• What is required: Please look for the string "tailwind" below and report every line in which it occurs.

• Data for the task:
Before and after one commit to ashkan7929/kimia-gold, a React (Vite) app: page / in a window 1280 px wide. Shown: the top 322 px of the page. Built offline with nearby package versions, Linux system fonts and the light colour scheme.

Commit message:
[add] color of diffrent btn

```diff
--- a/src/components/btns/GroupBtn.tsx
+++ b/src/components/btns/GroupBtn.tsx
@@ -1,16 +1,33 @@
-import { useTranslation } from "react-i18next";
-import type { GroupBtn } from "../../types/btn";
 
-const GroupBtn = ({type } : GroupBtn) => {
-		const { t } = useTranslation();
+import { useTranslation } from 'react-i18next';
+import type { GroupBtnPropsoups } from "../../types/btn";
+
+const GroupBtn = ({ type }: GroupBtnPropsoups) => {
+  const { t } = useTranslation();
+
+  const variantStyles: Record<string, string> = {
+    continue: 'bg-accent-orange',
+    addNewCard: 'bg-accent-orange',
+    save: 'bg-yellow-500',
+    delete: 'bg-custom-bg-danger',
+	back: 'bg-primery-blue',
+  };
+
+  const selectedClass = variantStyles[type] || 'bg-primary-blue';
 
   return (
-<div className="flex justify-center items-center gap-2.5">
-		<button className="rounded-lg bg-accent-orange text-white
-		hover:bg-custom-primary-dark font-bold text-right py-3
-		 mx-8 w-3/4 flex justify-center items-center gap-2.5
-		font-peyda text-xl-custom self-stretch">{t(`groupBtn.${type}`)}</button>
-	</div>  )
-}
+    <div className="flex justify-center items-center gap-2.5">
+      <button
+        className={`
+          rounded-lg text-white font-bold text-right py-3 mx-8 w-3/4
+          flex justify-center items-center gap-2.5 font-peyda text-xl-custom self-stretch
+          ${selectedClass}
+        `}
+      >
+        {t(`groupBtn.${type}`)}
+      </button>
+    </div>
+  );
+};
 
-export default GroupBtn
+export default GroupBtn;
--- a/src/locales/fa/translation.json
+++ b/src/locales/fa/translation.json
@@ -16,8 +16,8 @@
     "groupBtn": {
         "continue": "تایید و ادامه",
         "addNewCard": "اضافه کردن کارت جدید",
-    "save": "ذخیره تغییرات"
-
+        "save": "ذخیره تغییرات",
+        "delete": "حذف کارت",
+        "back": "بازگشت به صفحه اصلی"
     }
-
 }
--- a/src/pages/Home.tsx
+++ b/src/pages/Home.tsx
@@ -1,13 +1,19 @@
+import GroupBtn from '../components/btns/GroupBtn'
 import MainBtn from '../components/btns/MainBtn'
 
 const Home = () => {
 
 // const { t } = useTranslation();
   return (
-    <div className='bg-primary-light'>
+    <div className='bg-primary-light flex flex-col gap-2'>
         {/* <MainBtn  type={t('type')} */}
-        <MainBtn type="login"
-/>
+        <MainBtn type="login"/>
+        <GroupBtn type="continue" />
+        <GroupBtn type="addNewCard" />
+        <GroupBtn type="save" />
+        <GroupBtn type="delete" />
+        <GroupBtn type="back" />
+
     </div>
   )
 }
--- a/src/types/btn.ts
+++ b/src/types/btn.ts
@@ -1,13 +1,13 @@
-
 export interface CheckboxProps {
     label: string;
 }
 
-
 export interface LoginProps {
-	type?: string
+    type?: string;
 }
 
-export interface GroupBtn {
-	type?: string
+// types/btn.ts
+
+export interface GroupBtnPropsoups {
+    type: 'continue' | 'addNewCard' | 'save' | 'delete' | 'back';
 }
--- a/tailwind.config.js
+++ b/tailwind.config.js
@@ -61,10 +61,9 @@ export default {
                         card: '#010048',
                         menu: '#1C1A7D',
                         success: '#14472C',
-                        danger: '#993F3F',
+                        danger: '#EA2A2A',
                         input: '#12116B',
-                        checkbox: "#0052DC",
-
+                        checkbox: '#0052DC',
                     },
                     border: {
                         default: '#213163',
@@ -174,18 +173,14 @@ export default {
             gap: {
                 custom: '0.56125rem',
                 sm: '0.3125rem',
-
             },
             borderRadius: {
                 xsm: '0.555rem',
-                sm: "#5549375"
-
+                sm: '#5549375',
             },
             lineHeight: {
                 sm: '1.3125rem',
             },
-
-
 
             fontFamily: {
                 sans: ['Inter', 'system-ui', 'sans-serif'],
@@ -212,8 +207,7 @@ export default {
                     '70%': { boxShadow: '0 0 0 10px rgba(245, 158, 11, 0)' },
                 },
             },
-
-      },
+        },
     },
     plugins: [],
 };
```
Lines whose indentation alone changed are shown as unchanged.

• Task answer:
--- a/tailwind.config.js
+++ b/tailwind.config.js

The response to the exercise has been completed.